Acne Part 3
This is a continuation of last week’s article.
Over the counter products
Abrasive and keratolytic products
Benzoyl Peroxide and Salicylic Acid unblock skin pores and speed-up the production of new skin cells e.g. Acnecide® available over the counter in pharmacies, but be careful of using anything which has a lot of Benzoyl Peroxide and Salicylic Acid as they are harsh on sensitive skin and often make the problem worse. Acnecide® can be beneficial but use in moderation and not long term. Use Acnecide® after washing with a mild cleanser and water, apply once or twice daily.
Benzoyl peroxide causes your face to be more sensitive to sunlight, so avoid excessive exposure to sunlight and ultra-violet (UV) light, or wear sun cream. Avoid contact with hair, clothes, towels and bed linen, as benzoyl peroxide may bleach these. Wash hands after applying Benzoyl peroxide products like Acnecide® as it can irritate them.
Benzoyl peroxide works in two ways:
- prevents dead skin plugging hair follicles.
- kills bacteria on the skin that cause plugged follicles to become infected.
Drying and peeling of the skin can occur; drying and peeling can be adjusted by reducing amount used. It is recommended to initiate treatment with Acnecide® Gel 5%. If adequate results are not achieved with the 5% gel, try the 10% gel. Those with sensitive skin should apply the gel once daily before going to bed. A six-week course of treatment with benzoyl peroxide is generally required to clear acne.
Quinoderm® Face wash is also available at Whelehans. It contains 0.15% chlorhexidine digluconate and 1.5% mytrimonium bromide. It helps remove excess facial oil, grease and dirt leaving your skin feeling clean, healthy and refreshed. It also has antibacterial action, targeting P. acnes (the bacteria responsible for most acne) and other bacteria that can lead to spots.
Consider going to a GP if:
- The acne is severe, angry-looking, inflamed or widespread.
- No improvement despite the (correct) use of one or more treatment products.
- Any suspected case of medication-induced acne.
Referral to a dermatologist (an expert in treating skin conditions) is usually required for severe acne. A combination of oral antibiotics and topical treatments (creams, gels) are usually the first treatment option. If this proves to be ineffective, a medication called isotretinoin (Roaccutane®) may be prescribed.
Topical retinoids work by reducing production of sebum while also preventing dead skin cells plugging hair follicles. Tretinoin (Retin A®) and adapalene (Differin®) are available in a gel or cream and usually applied once a day before going to bed. Apply topical retinoids sparingly and avoid excessive exposure to sunlight and UV.

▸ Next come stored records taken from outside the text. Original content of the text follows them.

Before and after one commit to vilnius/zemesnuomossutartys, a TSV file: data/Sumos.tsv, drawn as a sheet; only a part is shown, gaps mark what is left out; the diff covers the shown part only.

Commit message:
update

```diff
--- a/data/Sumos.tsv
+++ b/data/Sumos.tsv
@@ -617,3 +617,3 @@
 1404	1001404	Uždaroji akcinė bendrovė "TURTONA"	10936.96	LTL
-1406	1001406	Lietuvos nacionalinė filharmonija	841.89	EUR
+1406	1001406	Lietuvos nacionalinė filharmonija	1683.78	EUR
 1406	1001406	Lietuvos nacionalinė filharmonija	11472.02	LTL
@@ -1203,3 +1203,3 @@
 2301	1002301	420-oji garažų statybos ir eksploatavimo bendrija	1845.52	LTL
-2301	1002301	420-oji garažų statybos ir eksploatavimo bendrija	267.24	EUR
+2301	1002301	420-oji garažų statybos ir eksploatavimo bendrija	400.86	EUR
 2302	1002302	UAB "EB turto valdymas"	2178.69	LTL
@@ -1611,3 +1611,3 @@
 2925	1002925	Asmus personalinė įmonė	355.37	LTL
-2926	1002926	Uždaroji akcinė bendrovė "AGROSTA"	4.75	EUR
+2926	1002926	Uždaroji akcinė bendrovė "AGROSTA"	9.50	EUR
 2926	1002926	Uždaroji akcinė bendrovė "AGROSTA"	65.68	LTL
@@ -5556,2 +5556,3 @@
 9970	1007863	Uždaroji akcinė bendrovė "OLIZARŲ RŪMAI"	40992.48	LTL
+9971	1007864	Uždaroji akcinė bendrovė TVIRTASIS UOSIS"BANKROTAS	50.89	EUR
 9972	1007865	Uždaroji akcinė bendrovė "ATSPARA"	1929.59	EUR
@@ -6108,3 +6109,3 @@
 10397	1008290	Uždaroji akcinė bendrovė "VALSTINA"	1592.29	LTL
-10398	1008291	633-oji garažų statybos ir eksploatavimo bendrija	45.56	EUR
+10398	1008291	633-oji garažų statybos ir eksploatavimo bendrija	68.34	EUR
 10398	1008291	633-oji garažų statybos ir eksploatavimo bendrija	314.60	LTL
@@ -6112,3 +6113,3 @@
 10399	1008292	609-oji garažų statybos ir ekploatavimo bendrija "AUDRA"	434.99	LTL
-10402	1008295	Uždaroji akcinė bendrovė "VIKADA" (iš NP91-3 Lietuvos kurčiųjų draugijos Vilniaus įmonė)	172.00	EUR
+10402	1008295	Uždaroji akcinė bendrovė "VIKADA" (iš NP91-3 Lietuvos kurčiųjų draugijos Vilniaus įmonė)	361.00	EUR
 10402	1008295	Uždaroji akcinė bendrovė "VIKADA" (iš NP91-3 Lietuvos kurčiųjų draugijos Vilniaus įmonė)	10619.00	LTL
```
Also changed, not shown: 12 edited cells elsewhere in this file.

Topical retinoids should not be used during pregnancy as they carry risk of causing birth defects. Topical retinoids can cause mild irritation and stinging of the skin. A six-week course is usually required but you may need to continue medication on a less frequent basis. I will discuss more prescription options next week.

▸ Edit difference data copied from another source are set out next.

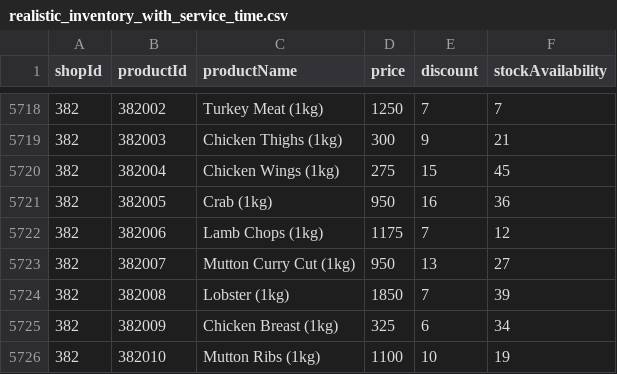
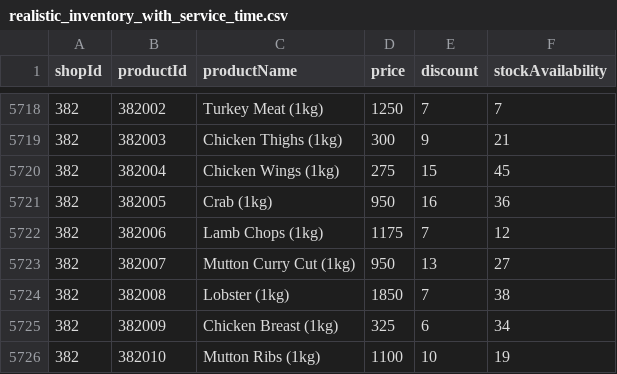
Before and after one commit to UnmeshPatra/Minor-Project-Backend, a CSV file: realistic_inventory_with_service_time.csv, drawn as a sheet; only a part is shown, gaps mark what is left out.

```diff
--- a/realistic_inventory_with_service_time.csv
+++ b/realistic_inventory_with_service_time.csv
@@ -5723,3 +5723,3 @@ shopId,productId,productName,price,discount,stockAvailability
 382,382007,Mutton Curry Cut (1kg),950,13,27
-382,382008,Lobster (1kg),1850,7,39
+382,382008,Lobster (1kg),1850,7,38
 382,382009,Chicken Breast (1kg),325,6,34
```
Also changed, not shown: shopdata_with_time.csv.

Products mentioned here are available in Whelehans.
Thank you to Kayleigh Ready, skincare consultant at Whelehans Pharmacy and the HSE and NHS for their input